An edge is your way to be able to create relations between records. This relation will consist of a source and a target, or a “to” and a “from”. In addition to an edge, you will have an edge type. This edge type will explain the relation (for example, /WorksFor, /LivesWith). Each edge can also contain properties including a weight and a general property bag. Weight is used to indicate the strength of the relation between two golden records. This weight is used in the processing pipeline to help evaluate decisions.

How can you pass data to another record through an edge?

There are many cases where you will denormalize references to other entities, but you do want to have some friendly values to reference these records. When you are creating your edges, you will notice that you can pass in extra properties on either the “from” reference or the “to” reference. Placing properties on these references will propagate these values onto the appropriate entity. For example, you created a clue for a company and it had a reference to a country via an ID. In this case, you would want to reference that country, but that country should bring back friendly values to the company clue so that it is easy to look at in the user interface. In this way, if you update the values in the country clue, then CluedIn will automatically update all references to this country. The properties are used only for passing vocabularies. By default, it will only copy these properties to the target reference when that target reference exists.

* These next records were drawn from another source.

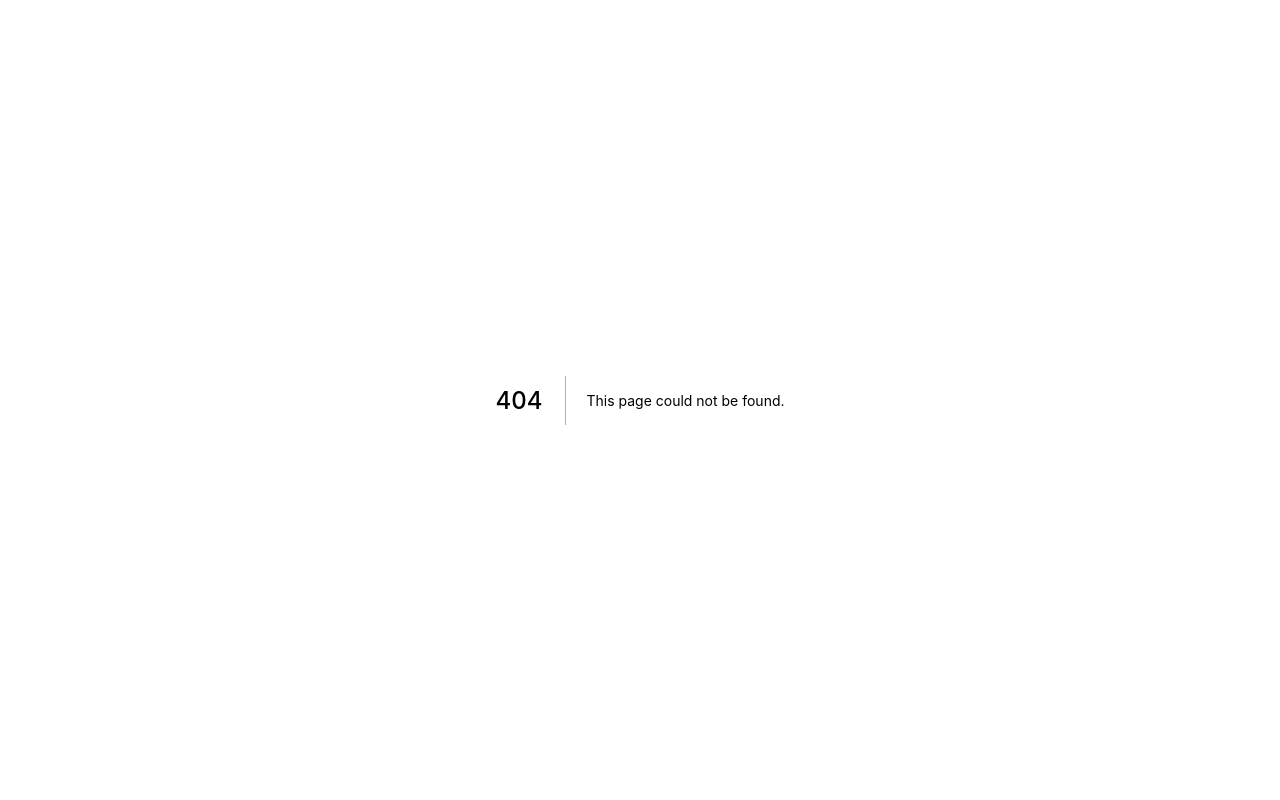
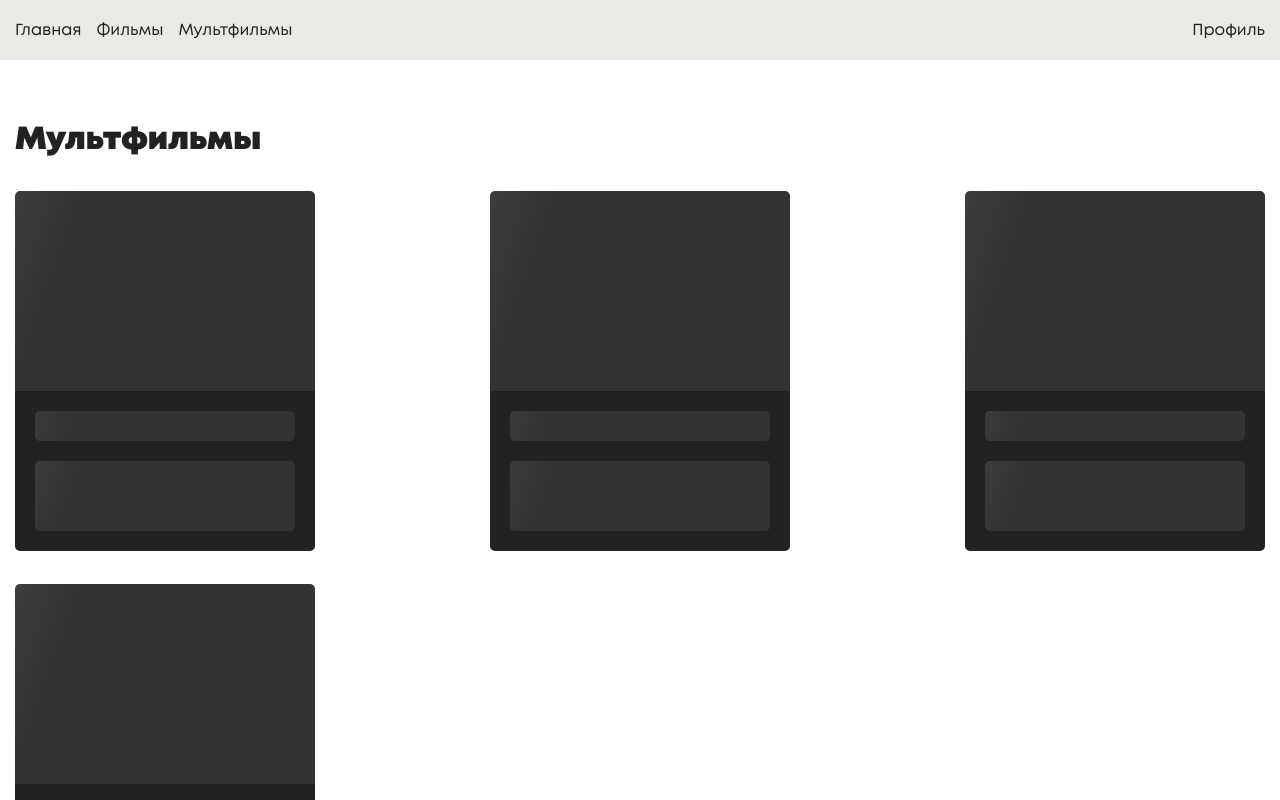
Before and after one commit to Attato/Nebo, a Next.js app: page /cartoons in a window 1280 px wide. Before the commit this address had no page. Shown: the top 800 px of the page. Built offline with nearby package versions, Linux system fonts and the light colour scheme.

Commit message:
cartoons init

```diff
--- /dev/null
+++ b/pages/cartoons.tsx
@@ -0,0 +1,44 @@
+import type { NextPage } from 'next';
+import Head from 'next/head';
+import Image from 'next/image';
+import styles from 'styles/Home.module.scss';
+
+import Header from 'components/header/header';
+import Footer from 'components/footer/footer';
+
+import cartoons from 'json/cartoons.json';
+
+const Сartoons: NextPage = () => {
+	return (
+		<div className="container">
+			<Head>
+				<title>Мультфильмы</title>
+				<meta name="description" content="Generated by create next app" />
+				<link rel="icon" href="/favicon.ico" />
+			</Head>
+
+			<Header />
+
+			<main className={styles.main}>
+				<h1>Мультфильмы</h1>
+				<div className={styles.card__wrap}>
+					{cartoons.map((cartoon, id) => {
+						return (
+							<div className={styles.card} key={id}>
+								<div className={styles.image} />
+								<div className={styles.card__content}>
+									<h2></h2>
+									<p></p>
+								</div>
+							</div>
+						);
+					})}
+				</div>
+			</main>
+
+			<Footer />
+		</div>
+	);
+};
+
+export default Сartoons;
```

What are the edge types?

Edges types are a way to determine the relations between data. This is typically in the structure of Object - Verb - Object. For example, John - works at - Lego. In CluedIn, edges can store properties such as weights and general metadata, but the main idea behind these edges is to describe the relation of two nodes for processing and querying purposes.

In CluedIn, there are static edge types and dynamic edge types. Static edge types are your way to set an edge type based on known rules that will not change. All other edge types should be dynamic.

It is always recommended to leave edges in crawlers as generic as possible and introduce new processors in the processing server to dynamically resolve generic edge types into specific ones. Imagine you have an edge type of “Works At” that you set statically in your crawlers - you can see that it has a temporal factor to it, in that you have no guarantee that this will always be “Works At”. Due to this, you can introduce new processors that would check other values e.g. A Job start and end date, and use this to dynamically change the edge type to “Worked At” if this person was ever to leave.